Hayes' article deals mostly with "relocation of rap by white non-urban youth," focusing on a mostly-white suburban town outside of Toronto. In the article's introduction, Hayes asks, "Who has the right to decide what rap looks and sounds like? Is it a specifically African-American form, impermeable to change, or is it up for grabs, a tabula rasa onto which anyone may inscribe his or her own desires, frustrations, fantasies of mobility and other concerns connected to one's specific place in the world?" This question seems to overshadow most of his article, but it is unclear whether a singular answer exists. Hayes seems to suggest that for both white suburban rap fans and black urban youths rap is inextricable from the notion of it being authentic black culture. The white fans who have little to no experience with urban settings seem to associate "authentic black culture" with what they hear in gangster rap songs--urban violence, crime, poverty, etc. They perceive rappers who ignore these “authentic” things as "sell-outs," even when their success has taken these artists out of poor urban areas and allowed them to live in huge mansions in Beverly Hills. What stood out most to me was how important perceptions of race seemed to be in rap music, whereas arguably "whiter" genres such as punk, classic rock, pop, and metal do not seem to be associated with a particular race nearly as much. Though rap music does still seem to have strong ties to race, Hayes seems to promote the idea that these associations, especially those that equate rap with urban violence, do not need to proliferate; however, he feels that they can be beneficial if people use rap music as a way to interact humanely with people of other races that they might not normally interact with and continue to break the racial barrier that still exists in our society.

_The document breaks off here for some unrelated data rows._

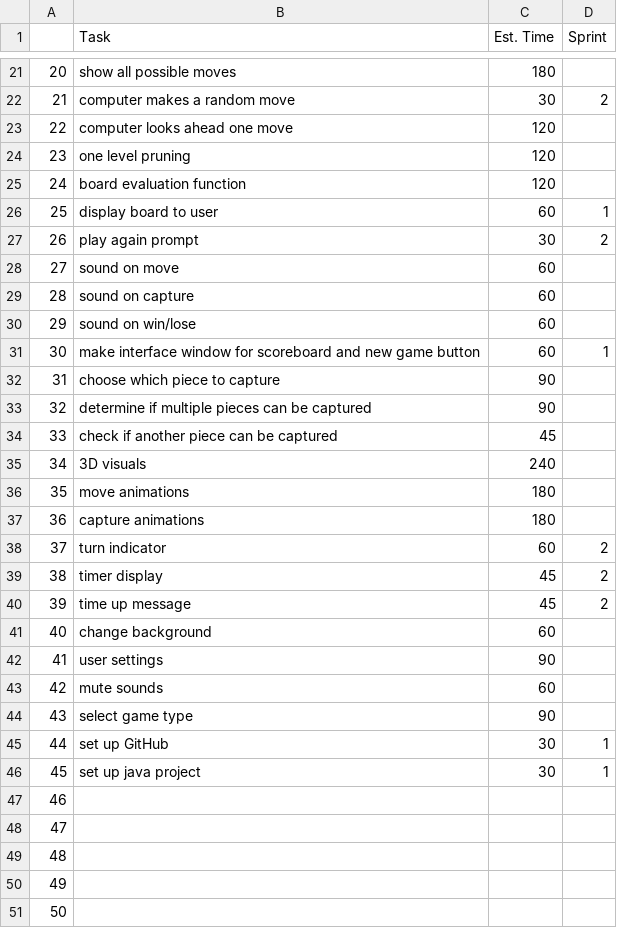
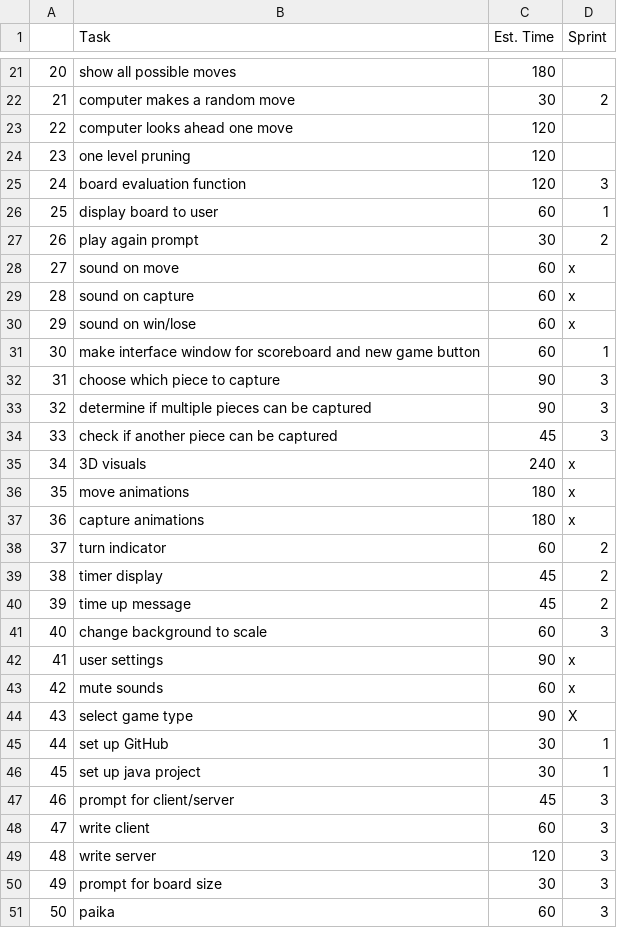
Before and after one commit to cwendel16834/fanorona12, a CSV file: agile/project_backlog.csv, drawn as a sheet; only a part is shown, gaps mark what is left out; the diff covers the shown part only.

```diff
--- a/agile/project_backlog.csv
+++ b/agile/project_backlog.csv
@@ -24,15 +24,15 @@
 23,one level pruning,120,
-24,board evaluation function,120,
+24,board evaluation function,120,3
 25,display board to user,60,1
 26,play again prompt,30,2
-27,sound on move,60,
-28,sound on capture,60,
-29,sound on win/lose,60,
+27,sound on move,60,x
+28,sound on capture,60,x
+29,sound on win/lose,60,x
 30,make interface window for scoreboard and new game button,60,1
-31,choose which piece to capture,90,
-32,determine if multiple pieces can be captured,90,
-33,check if another piece can be captured,45,
-34,3D visuals,240,
-35,move animations,180,
-36,capture animations,180,
+31,choose which piece to capture,90,3
+32,determine if multiple pieces can be captured,90,3
+33,check if another piece can be captured,45,3
+34,3D visuals,240,x
+35,move animations,180,x
+36,capture animations,180,x
 37,turn indicator,60,2
@@ -40,12 +40,12 @@
 39,time up message,45,2
-40,change background,60,
-41,user settings,90,
-42,mute sounds,60,
-43,select game type,90,
+40,change background to scale,60,3
+41,user settings,90,x
+42,mute sounds,60,x
+43,select game type,90,X
 44,set up GitHub,30,1
 45,set up java project,30,1
-46,,,
-47,,,
-48,,,
-49,,,
-50,,,
+46,prompt for client/server,45,3
+47,write client,60,3
+48,write server,120,3
+49,prompt for board size,30,3
+50,paika,60,3
```
Also changed, not shown: 8 edited cells elsewhere in this file, 4 other files.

Discussion question: Do you think that rap will continue to be dominated by black artists and listeners, or in the future will we see much more involvement by other races (especially white), like what has happened in rock music? Do you think white people might "take over" rap, leaving African-Americans to again create a new type of ground-breaking music that will exceedingly gain popularity?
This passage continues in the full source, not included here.